■ Source data ■
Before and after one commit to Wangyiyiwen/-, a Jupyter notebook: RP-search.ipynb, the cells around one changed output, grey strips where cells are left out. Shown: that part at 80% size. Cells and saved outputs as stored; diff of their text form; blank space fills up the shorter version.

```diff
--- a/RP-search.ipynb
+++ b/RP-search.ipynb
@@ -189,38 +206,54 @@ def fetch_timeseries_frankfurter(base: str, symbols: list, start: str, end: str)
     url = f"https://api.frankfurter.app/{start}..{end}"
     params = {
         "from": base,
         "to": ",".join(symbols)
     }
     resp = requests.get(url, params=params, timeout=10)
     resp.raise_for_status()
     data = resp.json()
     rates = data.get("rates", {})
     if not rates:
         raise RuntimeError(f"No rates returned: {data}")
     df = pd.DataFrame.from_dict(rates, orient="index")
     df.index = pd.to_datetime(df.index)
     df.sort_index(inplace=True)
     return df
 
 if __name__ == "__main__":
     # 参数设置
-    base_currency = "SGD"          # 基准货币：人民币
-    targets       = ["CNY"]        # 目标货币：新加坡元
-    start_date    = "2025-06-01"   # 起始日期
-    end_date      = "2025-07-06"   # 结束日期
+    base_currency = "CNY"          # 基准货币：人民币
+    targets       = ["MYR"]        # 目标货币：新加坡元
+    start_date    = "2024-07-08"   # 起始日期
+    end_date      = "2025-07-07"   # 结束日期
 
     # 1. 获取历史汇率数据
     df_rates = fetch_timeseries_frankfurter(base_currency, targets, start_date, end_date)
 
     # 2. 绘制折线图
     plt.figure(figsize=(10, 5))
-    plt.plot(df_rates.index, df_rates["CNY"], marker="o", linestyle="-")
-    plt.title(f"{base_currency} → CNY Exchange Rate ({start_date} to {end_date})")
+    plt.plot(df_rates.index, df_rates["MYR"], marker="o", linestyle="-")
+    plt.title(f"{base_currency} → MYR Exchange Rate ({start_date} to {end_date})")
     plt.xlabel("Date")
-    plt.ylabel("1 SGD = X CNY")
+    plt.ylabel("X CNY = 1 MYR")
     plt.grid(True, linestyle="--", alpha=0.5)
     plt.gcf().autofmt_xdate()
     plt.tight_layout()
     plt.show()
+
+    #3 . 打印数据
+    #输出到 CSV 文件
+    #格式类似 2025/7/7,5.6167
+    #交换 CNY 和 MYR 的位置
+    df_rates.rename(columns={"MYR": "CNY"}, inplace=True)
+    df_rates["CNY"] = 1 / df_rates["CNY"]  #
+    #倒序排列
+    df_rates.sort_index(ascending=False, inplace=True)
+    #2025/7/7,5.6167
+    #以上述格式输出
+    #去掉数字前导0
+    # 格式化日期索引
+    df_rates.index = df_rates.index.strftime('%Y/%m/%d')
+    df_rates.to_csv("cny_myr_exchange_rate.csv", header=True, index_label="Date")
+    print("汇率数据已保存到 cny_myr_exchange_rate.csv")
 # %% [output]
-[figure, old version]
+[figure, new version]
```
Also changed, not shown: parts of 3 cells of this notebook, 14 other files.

■ What is needed ■
Write out the material again, exactly as shown above.

■ Reply ■
Before and after one commit to Wangyiyiwen/-, a Jupyter notebook: RP-search.ipynb, the cells around one changed output, grey strips where cells are left out. Shown: that part at 80% size. Cells and saved outputs as stored; diff of their text form; blank space fills up the shorter version.

```diff
--- a/RP-search.ipynb
+++ b/RP-search.ipynb
@@ -189,38 +206,54 @@ def fetch_timeseries_frankfurter(base: str, symbols: list, start: str, end: str)
     url = f"https://api.frankfurter.app/{start}..{end}"
     params = {
         "from": base,
         "to": ",".join(symbols)
     }
     resp = requests.get(url, params=params, timeout=10)
     resp.raise_for_status()
     data = resp.json()
     rates = data.get("rates", {})
     if not rates:
         raise RuntimeError(f"No rates returned: {data}")
     df = pd.DataFrame.from_dict(rates, orient="index")
     df.index = pd.to_datetime(df.index)
     df.sort_index(inplace=True)
     return df
 
 if __name__ == "__main__":
     # 参数设置
-    base_currency = "SGD"          # 基准货币：人民币
-    targets       = ["CNY"]        # 目标货币：新加坡元
-    start_date    = "2025-06-01"   # 起始日期
-    end_date      = "2025-07-06"   # 结束日期
+    base_currency = "CNY"          # 基准货币：人民币
+    targets       = ["MYR"]        # 目标货币：新加坡元
+    start_date    = "2024-07-08"   # 起始日期
+    end_date      = "2025-07-07"   # 结束日期
 
     # 1. 获取历史汇率数据
     df_rates = fetch_timeseries_frankfurter(base_currency, targets, start_date, end_date)
 
     # 2. 绘制折线图
     plt.figure(figsize=(10, 5))
-    plt.plot(df_rates.index, df_rates["CNY"], marker="o", linestyle="-")
-    plt.title(f"{base_currency} → CNY Exchange Rate ({start_date} to {end_date})")
+    plt.plot(df_rates.index, df_rates["MYR"], marker="o", linestyle="-")
+    plt.title(f"{base_currency} → MYR Exchange Rate ({start_date} to {end_date})")
     plt.xlabel("Date")
-    plt.ylabel("1 SGD = X CNY")
+    plt.ylabel("X CNY = 1 MYR")
     plt.grid(True, linestyle="--", alpha=0.5)
     plt.gcf().autofmt_xdate()
     plt.tight_layout()
     plt.show()
+
+    #3 . 打印数据
+    #输出到 CSV 文件
+    #格式类似 2025/7/7,5.6167
+    #交换 CNY 和 MYR 的位置
+    df_rates.rename(columns={"MYR": "CNY"}, inplace=True)
+    df_rates["CNY"] = 1 / df_rates["CNY"]  #
+    #倒序排列
+    df_rates.sort_index(ascending=False, inplace=True)
+    #2025/7/7,5.6167
+    #以上述格式输出
+    #去掉数字前导0
+    # 格式化日期索引
+    df_rates.index = df_rates.index.strftime('%Y/%m/%d')
+    df_rates.to_csv("cny_myr_exchange_rate.csv", header=True, index_label="Date")
+    print("汇率数据已保存到 cny_myr_exchange_rate.csv")
 # %% [output]
-[figure, old version]
+[figure, new version]
```
Also changed, not shown: parts of 3 cells of this notebook, 14 other files.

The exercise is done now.